[Start of Attachment]

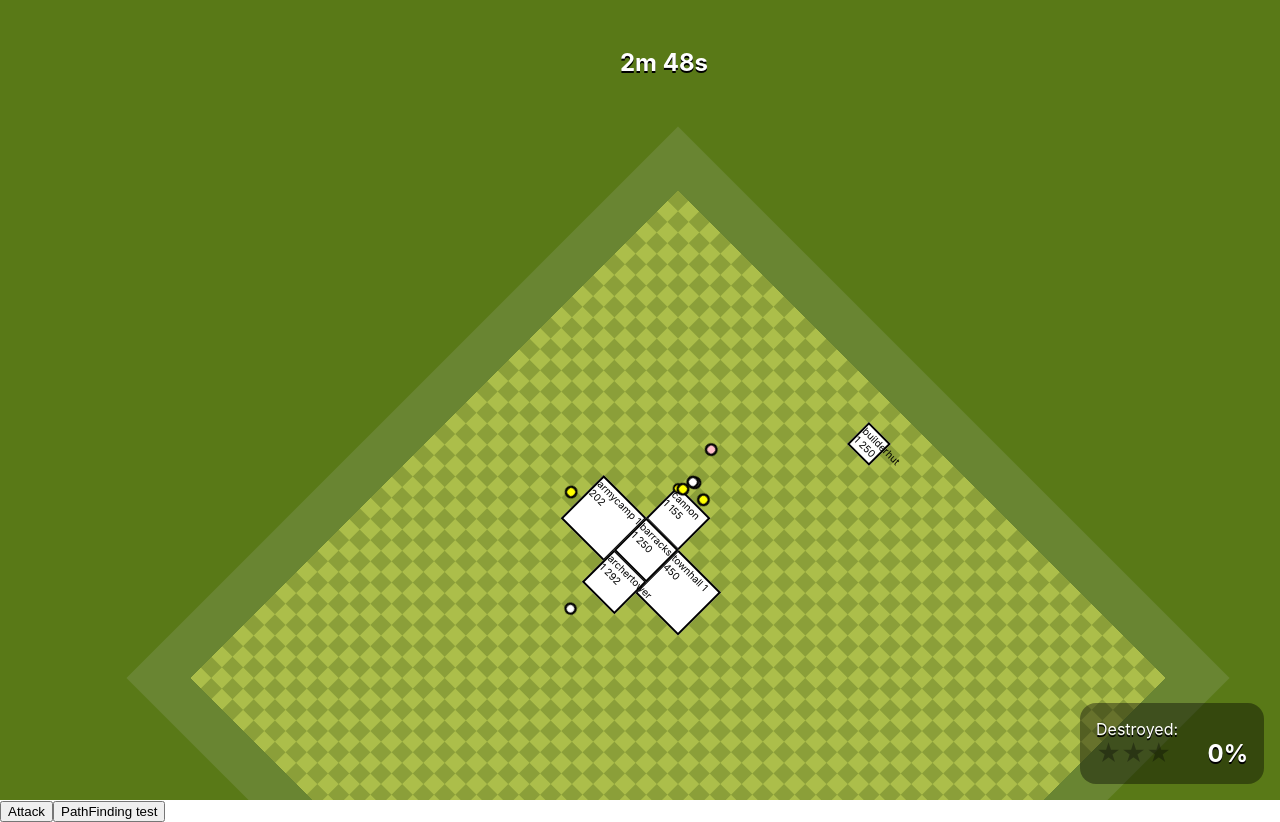
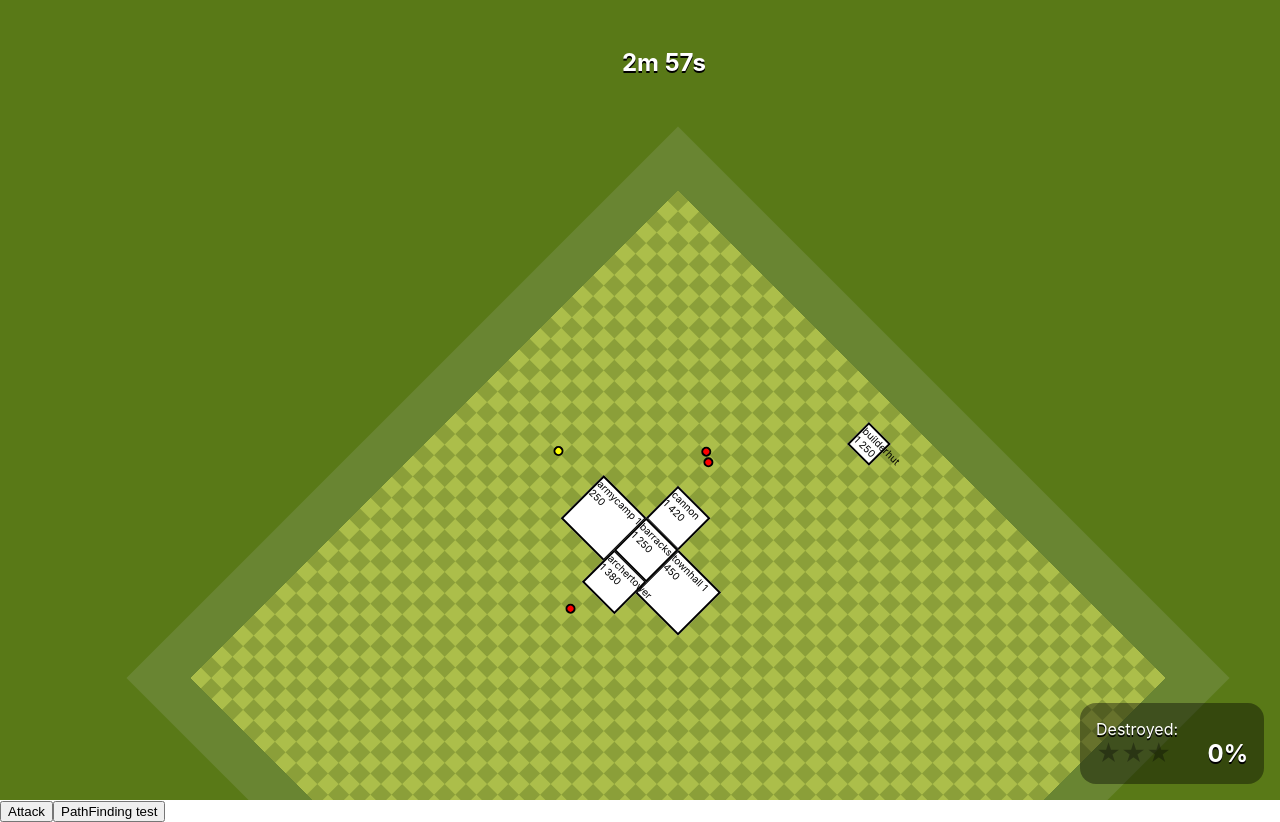
Before and after one commit to matthijsgroen/clash-bandicoot, a React (Create React App) app: page / in a window 1280 px wide. Both pictures are taken after a click on the button "Attack". Built offline with nearby package versions, Linux system fonts and the light colour scheme.

Commit message:
Styling and play speed adjustment

```diff
--- a/src/components/Combat.tsx
+++ b/src/components/Combat.tsx
@@ -33,7 +33,7 @@ export const Combat: React.FC<{ base: BaseLayout; army: Army }> = ({
       }
 
       setData({ ...attack.current.getData() });
-    }, 5);
+    }, 20);
 
     return () => {
       clearInterval(int);
--- a/src/components/Village.module.css
+++ b/src/components/Village.module.css
@@ -60,6 +60,9 @@
 .unit.archer {
   background-color: pink;
 }
+.unit.giant {
+  background-color: red;
+}
 .attacking {
   animation: attack 200ms alternate infinite;
 }
```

[End of Attachment]

- [Work request]:
Show all of the lines above in which "background" is present.

- [Reply]:
   background-color: pink;
+  background-color: red;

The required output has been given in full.